Every line in the entries where "current" is found should be copied.

:: Supplied material ::
-------------------------

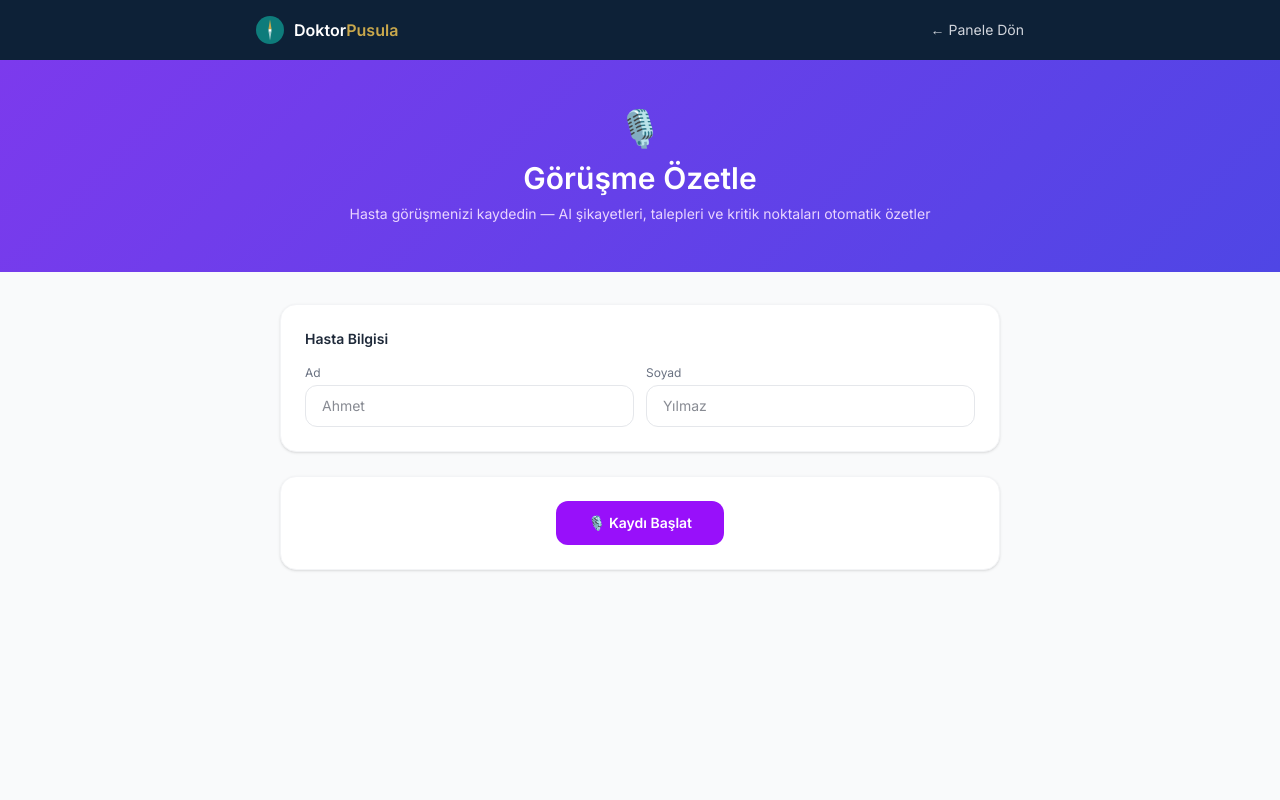
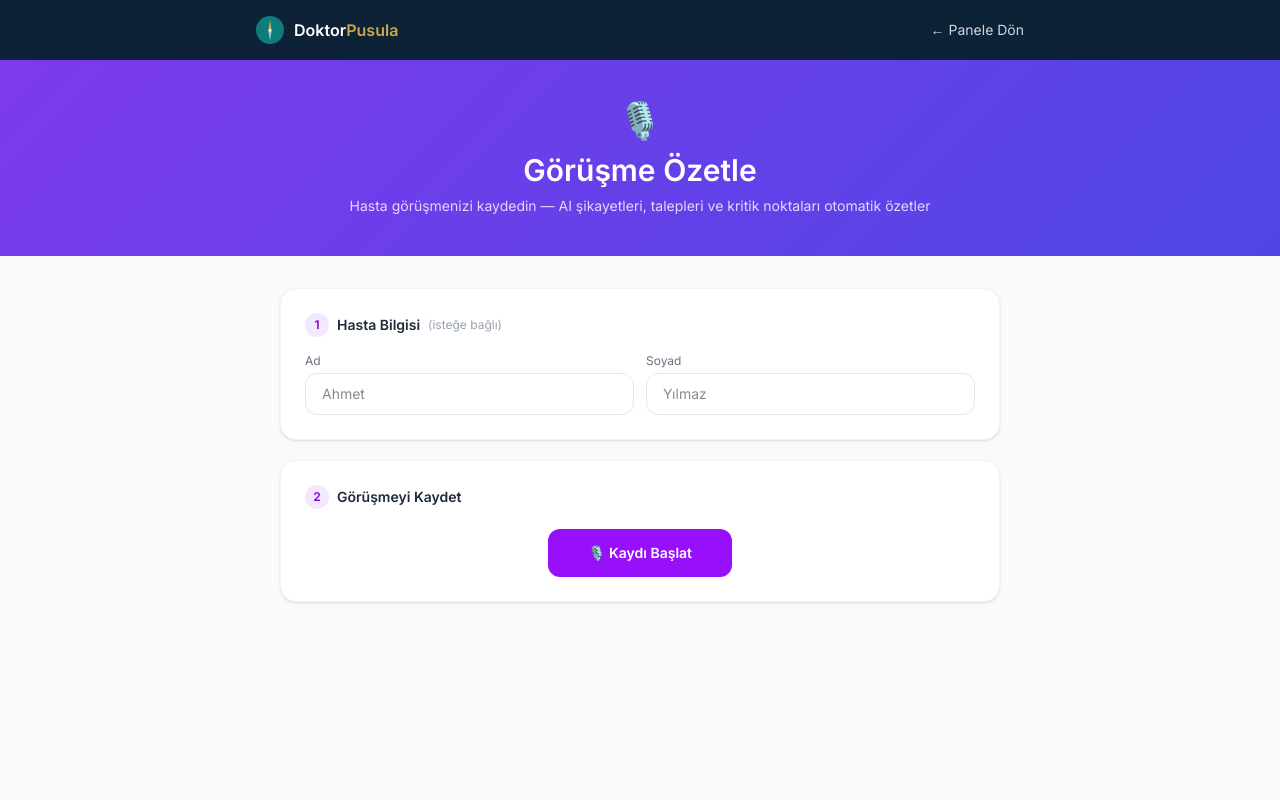
Before and after one commit to cagriertgrl-commits/turkhekim, a Next.js app: page /gorusme-ozet in a window 1280 px wide. Shown: the top 800 px of the page. Built offline with nearby package versions, Linux system fonts and the light colour scheme.

Commit message:
gorusme-ozet: adım adım akış — transkript kutusu + özetini çıkar butonu

```diff
--- a/src/app/gorusme-ozet/page.js
+++ b/src/app/gorusme-ozet/page.js
@@ -84,7 +84,7 @@ export default function GorusmeOzetSayfasi() {
   const hastaAdiTam = [hastaAd, hastaSoyad].filter(Boolean).join(" ");
 
   async function ozetle() {
-    const tamMetin = transkriptRef.current.trim();
+    const tamMetin = transkript.trim();
     if (!tamMetin) return setHata("Özetlenecek bir transkript yok.");
     setOzetYukleniyor(true);
     setHata(null);
@@ -114,7 +114,7 @@ export default function GorusmeOzetSayfasi() {
         body: JSON.stringify({
           hastaAd,
           hastaSoyad,
-          transkript: transkriptRef.current.trim(),
+          transkript: transkript.trim(),
           ozet,
         }),
       });
@@ -129,14 +129,19 @@ export default function GorusmeOzetSayfasi() {
   }
 
   function sifirla() {
-    kaydiBitir();
+    aktifRef.current = false;
+    if (recognitionRef.current) {
+      recognitionRef.current.onend = null;
+      recognitionRef.current.stop();
+    }
+    clearInterval(sureRef.current);
     setTranskript("");
+    transkriptRef.current = "";
     setGeciciMetin("");
     setOzet(null);
     setHata(null);
     setSure(0);
     setKaydedildi(false);
-    transkriptRef.current = "";
     setHastaAd("");
     setHastaSoyad("");
     setKayitDurumu("bekliyor");
@@ -146,6 +151,7 @@ export default function GorusmeOzetSayfasi() {
 
   return (
     <div className="min-h-screen bg-gray-50">
+      {/* Panel Navbar */}
       <nav style={{ backgroundColor: "#0D2137" }} className="px-6 py-4 sticky top-0 z-40">
         <div className="max-w-3xl mx-auto flex items-center justify-between">
           <a href="/" className="flex items-center gap-2.5">
@@ -163,7 +169,8 @@ export default function GorusmeOzetSayfasi() {
         </div>
       </nav>
 
-      <div style={{ background: "linear-gradient(135deg, #7C3AED 0%, #4F46E5 100%)" }} className="px-6 py-12">
+      {/* Header */}
+      <div style={{ background: "linear-gradient(135deg, #7C3AED 0%, #4F46E5 100%)" }} className="px-6 py-10">
         <div className="max-w-3xl mx-auto text-center">
           <div className="text-4xl mb-3">🎙️</div>
           <h1 className="text-white text-3xl font-bold mb-2">Görüşme Özetle</h1>
@@ -171,7 +178,7 @@ export default function GorusmeOzetSayfasi() {
         </div>
       </div>
 
-      <div className="max-w-3xl mx-auto px-6 py-8 space-y-6">
+      <div className="max-w-3xl mx-auto px-6 py-8 space-y-5">
 
         {/* Tarayıcı uyarısı */}
         {!tarayiciDestekli && (
@@ -186,9 +193,13 @@ export default function GorusmeOzetSayfasi() {
 
         {tarayiciDestekli && (
           <>
-            {/* 1. Hasta Bilgisi */}
+            {/* ADIM 1 — Hasta Bilgisi */}
             <div className="bg-white rounded-2xl p-6 shadow-sm border border-gray-100">
-              <h2 className="font-semibold text-gray-800 text-sm mb-4">Hasta Bilgisi</h2>
+              <div className="flex items-center gap-2 mb-4">
+                <span className="w-6 h-6 rounded-full bg-purple-100 text-purple-700 text-xs font-bold flex items-center justify-center">1</span>
+                <h2 className="font-semibold text-gray-800 text-sm">Hasta Bilgisi</h2>
+                <span className="text-gray-400 text-xs">(isteğe bağlı)</span>
+              </div>
               <div className="grid grid-cols-2 gap-3">
                 <div>
                   <label className="block text-xs text-gray-500 mb-1">Ad</label>
@@ -215,12 +226,18 @@ export default function GorusmeOzetSayfasi() {
               </div>
             </div>
 
-            {/* 2. Kayıt Kontrolü */}
-            <div className="bg-white rounded-2xl p-6 shadow-sm border border-gray-100 text-center">
+            {/* ADIM 2 — Kayıt */}
+            <div className="bg-white rounded-2xl p-6 shadow-sm border border-gray-100">
+              <div className="flex items-center gap-2 mb-5">
+                <span className="w-6 h-6 rounded-full bg-purple-100 text-purple-700 text-xs font-bold flex items-center justify-center">2</span>
+                <h2 className="font-semibold text-gray-800 text-sm">Görüşmeyi Kaydet</h2>
+              </div>
+
+              <div className="text-center">
                 {kayitDurumu === "bekliyor" && (
                   <button
                     onClick={kaydiBaslat}
-                  className="bg-purple-600 text-white px-8 py-3 rounded-xl font-semibold text-sm hover:bg-purple-700 transition-colors"
+                    className="bg-purple-600 text-white px-10 py-3.5 rounded-xl font-semibold text-sm hover:bg-purple-700 transition-colors"
                   >
                     🎙️ Kaydı Başlat
                   </button>
@@ -233,9 +250,16 @@ export default function GorusmeOzetSayfasi() {
                       <span className="text-red-600 font-semibold text-sm">Kayıt yapılıyor</span>
                       <span className="text-gray-400 text-sm font-mono">{sureFormat(sure)}</span>
                     </div>
+                    {/* Canlı transkript */}
+                    {(transkript || geciciMetin) && (
+                      <div className="bg-gray-50 rounded-xl p-4 text-left text-sm text-gray-700 leading-relaxed max-h-40 overflow-y-auto">
+                        <span>{transkript}</span>
+                        {geciciMetin && <span className="text-gray-400 italic">{geciciMetin}</span>}
+                      </div>
+                    )}
                     <button
                       onClick={kaydiBitir}
-                    className="bg-red-600 text-white px-8 py-3 rounded-xl font-semibold text-sm hover:bg-red-700 transition-colors"
+                      className="bg-red-600 text-white px-10 py-3.5 rounded-xl font-semibold text-sm hover:bg-red-700 transition-colors"
                     >
                       ⏹ Kaydı Durdur
                     </button>
@@ -249,32 +273,46 @@ export default function GorusmeOzetSayfasi() {
                   </div>
                 )}
               </div>
+            </div>
 
-            {/* 3. Transkript */}
-            {(transkript || geciciMetin) && (
+            {/* ADIM 3 — Transkript (kayıt bittikten sonra göster) */}
+            {kayitDurumu === "bitti" && (
               <div className="bg-white rounded-2xl p-6 shadow-sm border border-gray-100">
                 <div className="flex items-center justify-between mb-4">
-                  <h2 className="font-bold text-gray-800">📝 Görüşme Transkripti</h2>
+                  <div className="flex items-center gap-2">
+                    <span className="w-6 h-6 rounded-full bg-purple-100 text-purple-700 text-xs font-bold flex items-center justify-center">3</span>
+                    <h2 className="font-semibold text-gray-800 text-sm">📄 Transkript</h2>
+                  </div>
+                  {transkript && (
                     <span className="text-xs text-gray-400 bg-gray-100 px-3 py-1 rounded-full">
-                    {transkript.split(" ").filter(Boolean).length} kelime
+                      {transkript.trim().split(/\s+/).filter(Boolean).length} kelime
                     </span>
+                  )}
                 </div>
-                <div className="bg-gray-50 rounded-xl p-4 text-sm text-gray-700 leading-relaxed max-h-64 overflow-y-auto">
-                  <span>{transkript}</span>
-                  {geciciMetin && <span className="text-gray-400 italic">{geciciMetin}</span>}
-                </div>
+
+                <textarea
+                  value={transkript}
+                  onChange={(e) => {
+                    setTranskript(e.target.value);
+                    transkriptRef.current = e.target.value;
+                  }}
+                  rows={8}
+                  placeholder="Otomatik transkripsiyon burada görünür. Eksik veya hatalı yerleri düzeltebilirsiniz..."
+                  className="w-full border border-gray-200 rounded-xl px-4 py-3 text-sm text-gray-700 leading-relaxed focus:outline-none focus:border-purple-400 resize-none"
+                />
+                <p className="text-xs text-gray-400 mt-2">💡 Otomatik metni düzenleyebilir, eksik kısımları ekleyebilirsiniz.</p>
               </div>
             )}
 
-            {/* 4. Özetle butonu */}
-            {kayitDurumu === "bitti" && transkript && !ozet && (
+            {/* ADIM 4 — Özetini Çıkar */}
+            {kayitDurumu === "bitti" && !ozet && (
               <button
                 onClick={ozetle}
-                disabled={ozetYukleniyor}
-                className="w-full py-3 rounded-xl font-semibold text-sm text-white transition-opacity hover:opacity-90 disabled:opacity-60"
+                disabled={ozetYukleniyor || !transkript.trim()}
+                className="w-full py-4 rounded-xl font-bold text-sm text-white transition-opacity hover:opacity-90 disabled:opacity-50"
                 style={{ backgroundColor: "#7C3AED" }}
               >
-                {ozetYukleniyor ? "⏳ Özet hazırlanıyor..." : "✨ Görüşmeyi Özetle"}
+                {ozetYukleniyor ? "⏳ Özet hazırlanıyor..." : "✨ Özetini Çıkar"}
               </button>
             )}
 
@@ -283,11 +321,14 @@ export default function GorusmeOzetSayfasi() {
               <div className="bg-red-50 border border-red-200 rounded-xl p-4 text-red-700 text-sm">{hata}</div>
             )}
 
-            {/* 5. AI Özeti */}
+            {/* ADIM 5 — AI Özeti */}
             {ozet && (
               <div className="bg-white rounded-2xl p-6 shadow-sm border border-purple-100">
                 <div className="flex items-center justify-between mb-4">
+                  <div className="flex items-center gap-2">
+                    <span className="w-6 h-6 rounded-full bg-purple-100 text-purple-700 text-xs font-bold flex items-center justify-center">4</span>
                     <h2 className="font-bold text-gray-800">✨ AI Özeti</h2>
+                  </div>
                   {hastaAdiTam && (
                     <span className="text-xs text-purple-700 bg-purple-100 px-3 py-1 rounded-full font-medium">
                       {hastaAdiTam}
@@ -298,7 +339,6 @@ export default function GorusmeOzetSayfasi() {
                   {ozet}
                 </div>
 
-                {/* Butonlar */}
                 <div className="mt-5 flex flex-wrap gap-3">
                   <button
                     onClick={() => navigator.clipboard.writeText(ozet)}
```
Lines whose indentation alone changed are shown as unchanged.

-------------------------

:: Result of the task ::
-    const tamMetin = transkriptRef.current.trim();
-          transkript: transkriptRef.current.trim(),
+    aktifRef.current = false;
+    if (recognitionRef.current) {
+      recognitionRef.current.onend = null;
+      recognitionRef.current.stop();
+    clearInterval(sureRef.current);
+    transkriptRef.current = "";
-    transkriptRef.current = "";
+                    transkriptRef.current = e.target.value;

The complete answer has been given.